SGLT2 inhibitors help lower patients’ blood sugar by preventing reabsorption of glucose in the kidneys and eliminating excess sugar through urine. However, SGLT2 inhibitors like Invokana (canagliflozin), Farxiga (dapagliflozin), and Jardiance (empagliflozin) have been linked in research to diabetic ketoacidosis, a serious and potentially fatal blood condition wherein the body produces too many blood acids. In May, the FDA issued a safety communication warning that SGLT2 inhibitor use may lead to ketoacidosis. Furthermore, evidence suggests SGLT2 inhibitors may complicate or delay diagnosis of diabetic ketoacidosis.
Synjardy is the third SGLT2 inhibitor to contain empagliflozin. It combines Lily’s original Jardiance formula with metformin. Lilly hopes the new combination treatment will provide a viable alternative to type 2 diabetes patients in whom Jardiance alone is not effective.
Along with the potential ketoacidosis risk posed by all SGLT2 inhibitors, Synjardy’s label also carries a boxed warning about lactic acidosis, a metabolic condition caused by lactate buildup in the body, which can be triggered by metformin therapy. Lactic acidosis can lead to nausea, vomiting, muscle fatigue, and breathing complications.
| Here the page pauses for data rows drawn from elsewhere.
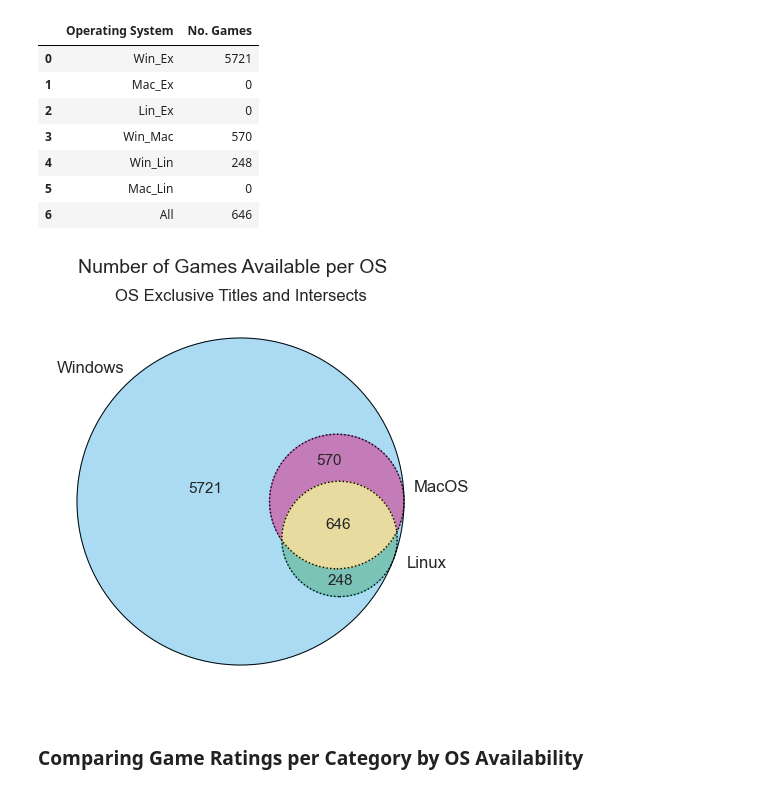
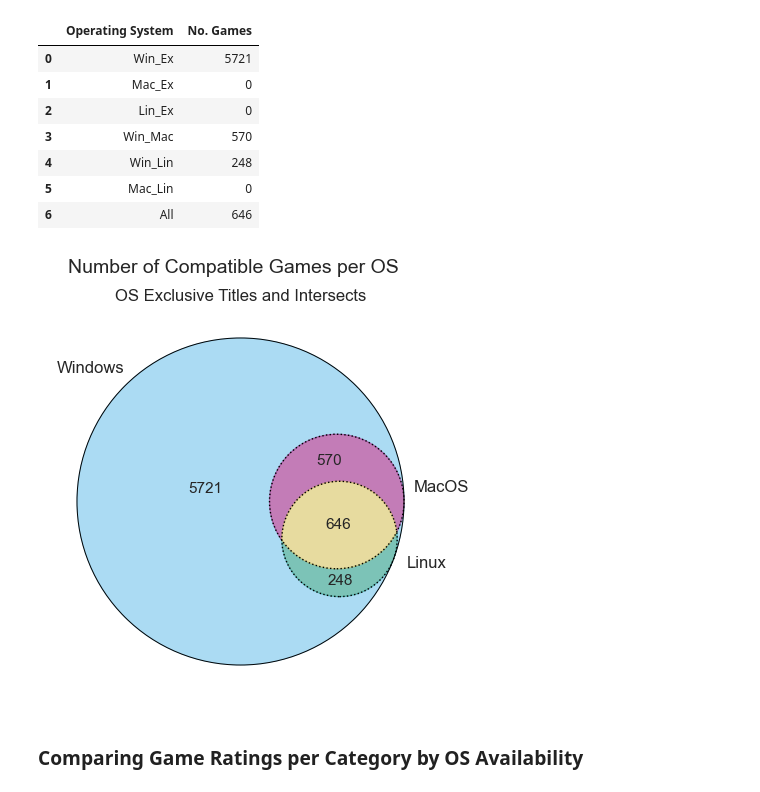
Before and after one commit to svenj-a/EDAV, a Jupyter notebook: EDAV01.ipynb, the cells around one changed output. Cells and saved outputs as stored; diff of their text form; code cells hidden in the pictures.

Commit message:
Updated Notebook
- headings
- describing texts
- variable names for the last two plots (value error), test again on other machines!

```diff
--- a/EDAV01.ipynb
+++ b/EDAV01.ipynb
@@ -264,7 +264,7 @@ venn_count
 | 6 | All | 646 |
 # %%
 venn_diag, ax = plt.subplots(figsize=(6, 5))
-plt.suptitle('Number of Games Available per OS', size=14)
+plt.suptitle('Number of Compatible Games per OS', size=14)
 plt.title('OS Exclusive Titles and Intersects', size=12)
 venn = venn3(subsets=(5721, 0, 570, 0, 248, 0, 646), set_labels=('Windows', 'MacOS', 'Linux'), alpha=0.7)
 circle = venn3_circles(subsets=(5721, 0, 570, 0, 248, 0, 646), linewidth=0.7)
@@ -280,34 +280,34 @@ venn.get_patch_by_id("101").set_color("#44AA99")
 venn.get_patch_by_id("111").set_color("#DDCC77")
 
 # adjust label position
 lbl = venn.get_label_by_id('A')
 x, y = lbl.get_position()
 lbl.set_position((x-0.12, y-0.12))
 
 lbl = venn.get_label_by_id('B')
 x, y = lbl.get_position()
 lbl.set_position((x+0.15, y-0.2))
 
 lbl = venn.get_label_by_id('C')
 x, y = lbl.get_position()
 lbl.set_position((x+0.3, y+0.16))
 
 # adjust label text size
 for text in venn.set_labels:
     text.set_fontsize(12)
 
 for text in venn.subset_labels:
     try:
         text.set_fontsize(11)
     except AttributeError:
         continue
 
 plt.show()
 
 fig = venn_diag.get_figure()
 fig.savefig('Figures/venn.png', dpi=300)
 # %% [output]
-[figure, old version]
+[figure, new version]
 # %% [markdown]
 ### Comparing Game Ratings per Category by OS Availability
 # %%
```
Also changed, not shown: parts of 5 cells of this notebook.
Ask your doctor about any health risks your medications may pose. If you or someone you know was diagnosed with diabetic ketoacidosis after taking an SGLT2 inhibitor such as Invokana, Farxiga, Jardiance, or Synjardy, contact the pharmaceutical lawyers at Lopez McHugh to receive your free legal consultation. You may qualify for compensation through an SGLT2 inhibitor lawsuit.